You must research your core customer and invest in multiple advertising methods to see what sticks. Exploring different platforms, from social media and email to flyers and print ads, will depend on a company’s target customer base. Some efforts might not yield results, but you won’t know until you try. While you can try to get some free advertising through word of mouth, you’ll probably still need to spend some money on advertising.
Legal and accounting
Legal and accounting costs vary depending on your business type, but they are expenses you should budget for when starting your business. A business needs a legal structure to operate, and you will also need to register your business with the state. Costs for legal advice can vary from $75 to $400 an hour.
Regarding accounting, you will need to create an accounting system that works well for your type of business. You’ll also have tax obligations. Depending on the complexity of your business, you may be able to get by with online software, or you can hire a professional. Costs will vary whether you use a bookkeeper or a professional accountant.

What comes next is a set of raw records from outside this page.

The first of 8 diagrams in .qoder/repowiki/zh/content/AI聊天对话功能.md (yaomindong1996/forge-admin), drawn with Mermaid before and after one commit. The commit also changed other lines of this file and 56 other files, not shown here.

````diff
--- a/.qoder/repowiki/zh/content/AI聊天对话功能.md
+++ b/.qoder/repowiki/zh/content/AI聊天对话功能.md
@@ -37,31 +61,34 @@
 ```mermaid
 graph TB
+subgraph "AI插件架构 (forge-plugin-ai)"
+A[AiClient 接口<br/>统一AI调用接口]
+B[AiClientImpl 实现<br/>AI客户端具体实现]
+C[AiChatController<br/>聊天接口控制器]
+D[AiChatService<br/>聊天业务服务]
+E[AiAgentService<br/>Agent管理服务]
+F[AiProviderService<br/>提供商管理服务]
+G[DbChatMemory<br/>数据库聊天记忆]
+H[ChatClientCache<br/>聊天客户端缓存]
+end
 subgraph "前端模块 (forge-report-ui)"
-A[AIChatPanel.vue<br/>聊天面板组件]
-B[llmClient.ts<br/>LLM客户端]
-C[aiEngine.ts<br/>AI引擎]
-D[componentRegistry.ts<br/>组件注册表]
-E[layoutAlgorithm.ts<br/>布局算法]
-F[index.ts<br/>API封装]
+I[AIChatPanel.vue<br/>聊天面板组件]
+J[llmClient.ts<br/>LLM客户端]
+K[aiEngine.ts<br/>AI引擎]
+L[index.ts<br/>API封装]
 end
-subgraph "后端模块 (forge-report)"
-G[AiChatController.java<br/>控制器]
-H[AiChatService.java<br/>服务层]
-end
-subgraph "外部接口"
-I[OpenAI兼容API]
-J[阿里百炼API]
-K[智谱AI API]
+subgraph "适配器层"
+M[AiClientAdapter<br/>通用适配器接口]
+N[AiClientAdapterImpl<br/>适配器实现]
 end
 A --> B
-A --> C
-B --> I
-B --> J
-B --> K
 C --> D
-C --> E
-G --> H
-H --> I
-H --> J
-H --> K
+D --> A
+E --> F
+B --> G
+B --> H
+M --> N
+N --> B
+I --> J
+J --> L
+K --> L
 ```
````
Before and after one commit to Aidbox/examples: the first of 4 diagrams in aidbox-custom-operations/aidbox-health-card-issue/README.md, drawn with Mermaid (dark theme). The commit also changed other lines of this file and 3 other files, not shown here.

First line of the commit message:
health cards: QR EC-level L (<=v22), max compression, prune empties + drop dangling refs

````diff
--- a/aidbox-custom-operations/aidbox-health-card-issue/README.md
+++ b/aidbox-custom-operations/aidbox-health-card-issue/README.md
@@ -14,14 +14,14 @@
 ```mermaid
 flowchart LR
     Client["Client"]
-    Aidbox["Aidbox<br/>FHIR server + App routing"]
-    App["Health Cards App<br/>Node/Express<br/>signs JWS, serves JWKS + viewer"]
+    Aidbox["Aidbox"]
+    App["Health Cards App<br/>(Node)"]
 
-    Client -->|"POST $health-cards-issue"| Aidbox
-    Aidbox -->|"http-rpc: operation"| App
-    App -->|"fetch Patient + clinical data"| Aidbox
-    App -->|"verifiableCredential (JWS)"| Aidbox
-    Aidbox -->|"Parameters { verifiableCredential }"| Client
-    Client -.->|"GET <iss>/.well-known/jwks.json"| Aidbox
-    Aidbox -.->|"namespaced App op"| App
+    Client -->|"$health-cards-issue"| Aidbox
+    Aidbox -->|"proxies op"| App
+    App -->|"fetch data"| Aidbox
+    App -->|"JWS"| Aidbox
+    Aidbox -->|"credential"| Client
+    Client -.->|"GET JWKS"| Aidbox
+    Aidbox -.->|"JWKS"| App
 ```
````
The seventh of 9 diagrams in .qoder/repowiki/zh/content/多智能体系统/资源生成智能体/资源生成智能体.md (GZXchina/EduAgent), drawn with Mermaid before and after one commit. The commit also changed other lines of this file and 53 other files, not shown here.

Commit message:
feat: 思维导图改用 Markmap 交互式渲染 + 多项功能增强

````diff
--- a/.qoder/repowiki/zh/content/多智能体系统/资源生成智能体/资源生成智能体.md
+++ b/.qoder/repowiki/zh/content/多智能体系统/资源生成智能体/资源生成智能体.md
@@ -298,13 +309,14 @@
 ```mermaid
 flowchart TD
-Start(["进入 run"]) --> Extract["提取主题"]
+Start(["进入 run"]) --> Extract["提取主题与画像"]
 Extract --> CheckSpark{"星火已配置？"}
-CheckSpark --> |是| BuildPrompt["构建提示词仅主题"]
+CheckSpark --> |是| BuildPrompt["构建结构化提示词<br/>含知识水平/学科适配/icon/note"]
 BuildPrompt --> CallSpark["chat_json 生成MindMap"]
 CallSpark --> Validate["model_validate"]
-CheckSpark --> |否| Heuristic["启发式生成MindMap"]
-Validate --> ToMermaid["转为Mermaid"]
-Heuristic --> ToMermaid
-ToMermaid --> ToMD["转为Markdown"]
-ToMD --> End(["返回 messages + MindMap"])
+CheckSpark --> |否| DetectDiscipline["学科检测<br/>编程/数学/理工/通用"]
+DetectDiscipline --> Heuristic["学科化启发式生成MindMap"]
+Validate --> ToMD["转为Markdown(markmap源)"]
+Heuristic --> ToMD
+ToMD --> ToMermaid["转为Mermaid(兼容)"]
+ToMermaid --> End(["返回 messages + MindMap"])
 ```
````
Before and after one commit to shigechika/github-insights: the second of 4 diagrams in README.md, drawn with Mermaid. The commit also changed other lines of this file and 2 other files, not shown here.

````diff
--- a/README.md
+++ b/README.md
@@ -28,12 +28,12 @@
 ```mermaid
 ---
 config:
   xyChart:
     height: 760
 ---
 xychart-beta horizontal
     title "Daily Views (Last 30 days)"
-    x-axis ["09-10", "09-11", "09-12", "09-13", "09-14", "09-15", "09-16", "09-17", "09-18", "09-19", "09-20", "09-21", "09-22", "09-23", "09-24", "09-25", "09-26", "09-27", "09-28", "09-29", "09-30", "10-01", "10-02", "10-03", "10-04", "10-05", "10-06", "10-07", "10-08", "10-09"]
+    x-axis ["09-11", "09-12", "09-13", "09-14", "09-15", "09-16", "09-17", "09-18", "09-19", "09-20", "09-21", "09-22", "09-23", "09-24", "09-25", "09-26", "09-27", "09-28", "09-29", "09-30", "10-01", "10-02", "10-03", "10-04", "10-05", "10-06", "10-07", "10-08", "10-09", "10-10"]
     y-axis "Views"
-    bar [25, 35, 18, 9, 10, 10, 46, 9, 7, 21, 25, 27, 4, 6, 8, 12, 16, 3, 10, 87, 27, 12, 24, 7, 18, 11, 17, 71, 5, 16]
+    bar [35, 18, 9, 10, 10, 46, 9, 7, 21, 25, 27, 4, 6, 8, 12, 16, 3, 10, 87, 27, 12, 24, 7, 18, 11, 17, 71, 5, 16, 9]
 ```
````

This story originally appeared on Growthink and was produced and
distributed in partnership with Stacker Studio.